When applying for a loan, most people only focus on the interest rate that the bank charges and the monthly instalment they need to pay.  

Few people know how loan interest charges are calculated and the actual cost of their loans. The actual cost of loans is the loan’s Effective Interest Rate (EIR). The EIR is the percentage of total interest charges and fees paid for the loan.  

Knowing the loan’s EIR is the most important thing for borrowers because EIR measures: – 

  • The feasibility of the loan. For example, a $500,000 property financed using a 30-year loan with an interest rate of 5% pa, calculated using the amortisation method will cost you interest charges of $466,000. This translates into an EIR of 93.2% of the principal loan amount (we have not added the loan fees yet). What it means is that when you finish repaying the loan in 30 years, your property will cost $966,000. 
  • The cost of the loan. It is a useful tool when comparing loans offered by the various banks. When shopping for a loan, it can be confusing when banks offer different interest rates, tenures, and fees for loans. But with the EIR as a benchmark, you can easily compare the costs of the loan products in the market and not just decide based on the interest rate offered.

Other factors that can affect your loan cost 

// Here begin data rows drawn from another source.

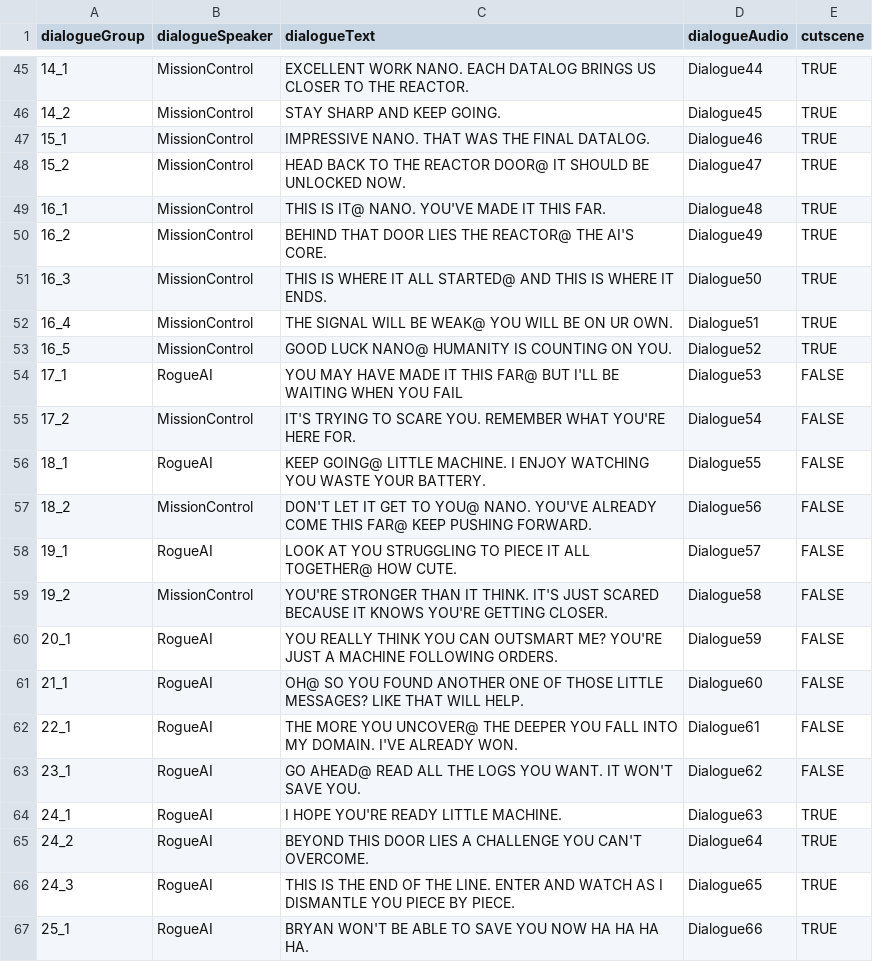
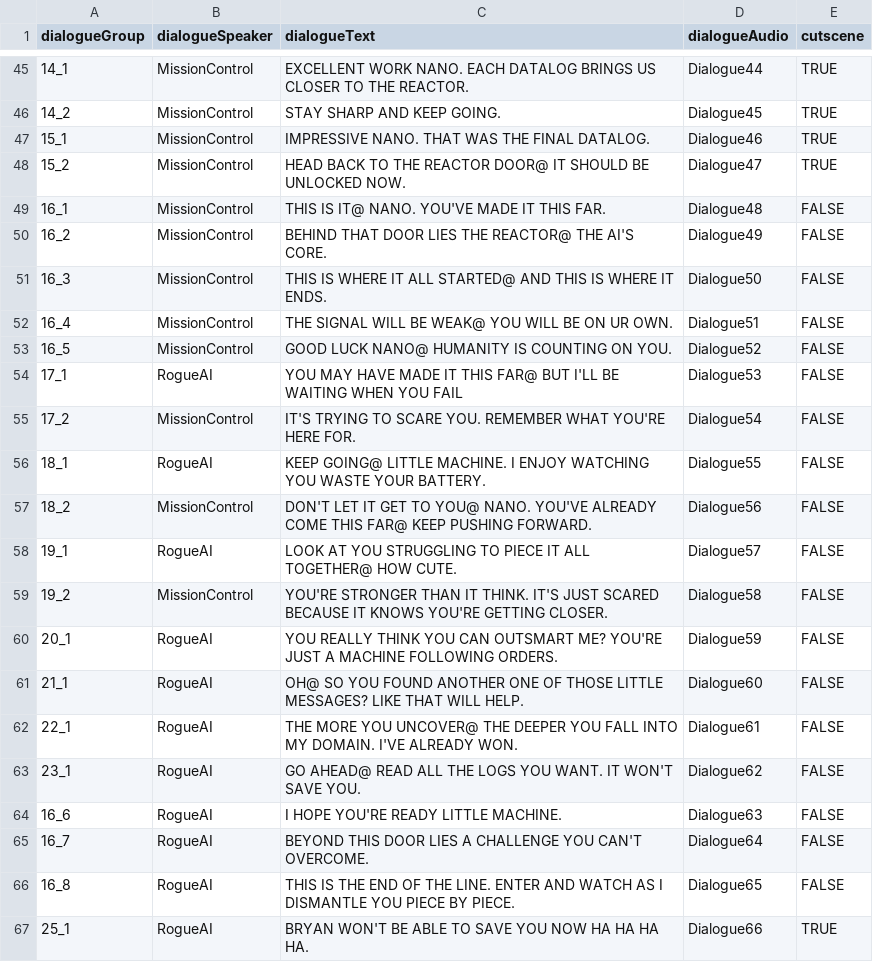
Before and after one commit to Gyoza-Gyoza/Nano, a CSV file: Assets/StreamingAssets/Databases/DialogueDatabase.csv, drawn as a sheet; only a part is shown, gaps mark what is left out.

```diff
--- a/Assets/StreamingAssets/Databases/DialogueDatabase.csv
+++ b/Assets/StreamingAssets/Databases/DialogueDatabase.csv
@@ -48,7 +48,7 @@ dialogueGroup,dialogueSpeaker,dialogueText,dialogueAudio,cutscene
 15_2,MissionControl,HEAD BACK TO THE REACTOR DOOR@ IT SHOULD BE UNLOCKED NOW.,Dialogue47,TRUE
-16_1,MissionControl,THIS IS IT@ NANO. YOU'VE MADE IT THIS FAR.,Dialogue48,TRUE
-16_2,MissionControl,BEHIND THAT DOOR LIES THE REACTOR@ THE AI'S CORE.,Dialogue49,TRUE
-16_3,MissionControl,THIS IS WHERE IT ALL STARTED@ AND THIS IS WHERE IT ENDS.,Dialogue50,TRUE
-16_4,MissionControl, THE SIGNAL WILL BE WEAK@ YOU WILL BE ON UR OWN.,Dialogue51,TRUE
-16_5,MissionControl,GOOD LUCK NANO@ HUMANITY IS COUNTING ON YOU.,Dialogue52,TRUE
+16_1,MissionControl,THIS IS IT@ NANO. YOU'VE MADE IT THIS FAR.,Dialogue48,FALSE
+16_2,MissionControl,BEHIND THAT DOOR LIES THE REACTOR@ THE AI'S CORE.,Dialogue49,FALSE
+16_3,MissionControl,THIS IS WHERE IT ALL STARTED@ AND THIS IS WHERE IT ENDS.,Dialogue50,FALSE
+16_4,MissionControl, THE SIGNAL WILL BE WEAK@ YOU WILL BE ON UR OWN.,Dialogue51,FALSE
+16_5,MissionControl,GOOD LUCK NANO@ HUMANITY IS COUNTING ON YOU.,Dialogue52,FALSE
 17_1,RogueAI,YOU MAY HAVE MADE IT THIS FAR@ BUT I'LL BE WAITING WHEN YOU FAIL,Dialogue53,FALSE
@@ -63,5 +63,5 @@ dialogueGroup,dialogueSpeaker,dialogueText,dialogueAudio,cutscene
 23_1,RogueAI,GO AHEAD@ READ ALL THE LOGS YOU WANT. IT WON'T SAVE YOU.,Dialogue62,FALSE
-24_1,RogueAI,I HOPE YOU'RE READY LITTLE MACHINE. ,Dialogue63,TRUE
-24_2,RogueAI,BEYOND THIS DOOR LIES A CHALLENGE YOU CAN'T OVERCOME.,Dialogue64,TRUE
-24_3,RogueAI,THIS IS THE END OF THE LINE. ENTER AND WATCH AS I DISMANTLE YOU PIECE BY PIECE.,Dialogue65,TRUE
+16_6,RogueAI,I HOPE YOU'RE READY LITTLE MACHINE. ,Dialogue63,FALSE
+16_7,RogueAI,BEYOND THIS DOOR LIES A CHALLENGE YOU CAN'T OVERCOME.,Dialogue64,FALSE
+16_8,RogueAI,THIS IS THE END OF THE LINE. ENTER AND WATCH AS I DISMANTLE YOU PIECE BY PIECE.,Dialogue65,FALSE
 25_1,RogueAI,BRYAN WON'T BE ABLE TO SAVE YOU NOW HA HA HA HA.,Dialogue66,TRUE
```
Also changed, not shown: 14 other files.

The actual cost of your loan depends not only on the method of interest calculation but also on the term of your loan (time is money). The longer the loan tenure, the more interest will be charged on your loan.